Kerry is in his 19th year as a career law enforcement officer currently working as a federal agent. He admits that being a troop leader for his fourth grade daughter, Paige, is the complete opposite of what he does for a living.
“When I started it was a new troop of ten Daisies. I wasn’t sure how my experiences would translate,” Kerry said. “But one of the things we did was have the girls take a self-defense seminar. They learned the basics and ended up loving it.”
Kerry realized that although he is a man he is passionate about teaching girls that there are no limits to what they can achieve.
“I want them to know, nobody ever has the right to restrict their possibilities in life,” Kerry said. “I think it’s so important to stop gender stereotypes.”
Kerry is now in his fourth year of volunteering with the Girl Scouts. This year, as the assistant leader. He has come a long way from the first year when he didn’t know how parents would react to a male troop leader. He briefly contemplated stepping aside for this year but parents contacted him to personally ask him to stay on with the troop. Not to mention his daughter telling him, “No way, dad!”
Although he already spends a lot of time with his daughter, he likes the special activities that allow them to truly interact. The troop recently stayed overnight at Camp Tongawood. Kerry challenges all Girl Scout dads to volunteer for the overnights at camp.
“Sometimes, even though you’re at home with your family, there can be so many distractions,” Kerry said. “It’s important to spend quality time connecting with my daughter and Girl Scouts provides that. Even if I were the only male troop leader in the country I would still do it because I love it so much.”
We like the sound of that, Kerry! Thank you for all you do for your Girl Scout and so many others. In addition to his troop leader responsibilities, Kerry is also serving on the new Outdoor Experiences Task Force.

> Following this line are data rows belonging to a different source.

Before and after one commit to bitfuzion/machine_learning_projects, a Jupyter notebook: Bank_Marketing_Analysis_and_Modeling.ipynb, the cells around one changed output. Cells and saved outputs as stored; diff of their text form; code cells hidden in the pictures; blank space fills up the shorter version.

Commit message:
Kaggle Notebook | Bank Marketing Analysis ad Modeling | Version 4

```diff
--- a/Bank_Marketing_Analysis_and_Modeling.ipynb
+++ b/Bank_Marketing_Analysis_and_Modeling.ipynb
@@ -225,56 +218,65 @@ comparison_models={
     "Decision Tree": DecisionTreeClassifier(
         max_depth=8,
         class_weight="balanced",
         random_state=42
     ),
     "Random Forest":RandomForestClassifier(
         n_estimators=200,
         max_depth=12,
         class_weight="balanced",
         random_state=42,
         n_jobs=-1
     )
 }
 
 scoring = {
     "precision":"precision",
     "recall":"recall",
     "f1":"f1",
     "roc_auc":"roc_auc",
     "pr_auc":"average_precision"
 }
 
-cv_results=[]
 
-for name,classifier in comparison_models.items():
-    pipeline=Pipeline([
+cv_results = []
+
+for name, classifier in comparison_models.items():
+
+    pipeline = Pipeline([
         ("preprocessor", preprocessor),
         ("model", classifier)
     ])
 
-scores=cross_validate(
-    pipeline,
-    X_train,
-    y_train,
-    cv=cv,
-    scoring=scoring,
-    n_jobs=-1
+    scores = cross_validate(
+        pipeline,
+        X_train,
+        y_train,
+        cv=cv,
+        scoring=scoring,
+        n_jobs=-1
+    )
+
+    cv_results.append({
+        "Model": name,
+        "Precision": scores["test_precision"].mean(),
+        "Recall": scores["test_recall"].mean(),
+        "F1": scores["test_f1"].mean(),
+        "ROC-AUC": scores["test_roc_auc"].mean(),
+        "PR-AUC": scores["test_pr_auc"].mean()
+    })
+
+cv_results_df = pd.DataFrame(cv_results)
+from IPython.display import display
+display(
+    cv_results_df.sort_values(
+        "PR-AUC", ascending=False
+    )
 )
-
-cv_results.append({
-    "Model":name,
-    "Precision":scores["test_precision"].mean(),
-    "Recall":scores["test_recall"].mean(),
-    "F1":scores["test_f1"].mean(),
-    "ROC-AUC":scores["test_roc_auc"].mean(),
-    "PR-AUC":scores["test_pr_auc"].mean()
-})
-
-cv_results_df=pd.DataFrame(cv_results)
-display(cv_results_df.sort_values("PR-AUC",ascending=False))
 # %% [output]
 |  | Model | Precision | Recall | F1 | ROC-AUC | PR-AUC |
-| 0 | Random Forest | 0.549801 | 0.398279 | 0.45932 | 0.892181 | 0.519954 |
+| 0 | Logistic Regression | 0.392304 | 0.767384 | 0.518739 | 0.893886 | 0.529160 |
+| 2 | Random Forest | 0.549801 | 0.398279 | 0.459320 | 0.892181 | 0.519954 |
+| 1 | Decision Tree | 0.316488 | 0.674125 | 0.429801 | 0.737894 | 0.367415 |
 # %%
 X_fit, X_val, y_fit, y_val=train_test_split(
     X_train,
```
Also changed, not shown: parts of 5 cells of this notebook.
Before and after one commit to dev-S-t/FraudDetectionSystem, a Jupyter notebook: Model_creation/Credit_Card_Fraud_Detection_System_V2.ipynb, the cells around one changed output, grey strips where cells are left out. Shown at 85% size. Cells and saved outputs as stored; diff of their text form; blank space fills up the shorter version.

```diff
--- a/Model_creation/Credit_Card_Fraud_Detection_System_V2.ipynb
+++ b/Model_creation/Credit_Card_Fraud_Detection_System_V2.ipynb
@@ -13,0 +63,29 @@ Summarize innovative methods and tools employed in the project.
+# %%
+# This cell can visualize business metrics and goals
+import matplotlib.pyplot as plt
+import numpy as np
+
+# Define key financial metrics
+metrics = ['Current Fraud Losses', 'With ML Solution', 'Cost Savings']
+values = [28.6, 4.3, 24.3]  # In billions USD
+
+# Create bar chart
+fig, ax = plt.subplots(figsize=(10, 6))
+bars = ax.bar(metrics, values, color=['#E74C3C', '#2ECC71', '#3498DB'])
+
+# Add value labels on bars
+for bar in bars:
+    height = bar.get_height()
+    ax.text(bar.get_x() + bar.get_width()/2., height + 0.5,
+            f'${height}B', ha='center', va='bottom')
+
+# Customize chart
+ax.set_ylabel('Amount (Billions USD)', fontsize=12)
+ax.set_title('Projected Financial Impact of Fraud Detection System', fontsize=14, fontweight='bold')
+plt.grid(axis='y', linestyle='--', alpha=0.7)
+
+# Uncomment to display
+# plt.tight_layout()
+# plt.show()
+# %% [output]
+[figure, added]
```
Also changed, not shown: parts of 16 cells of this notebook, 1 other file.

Do you know a great GS man we should spotlight? Tell us his story!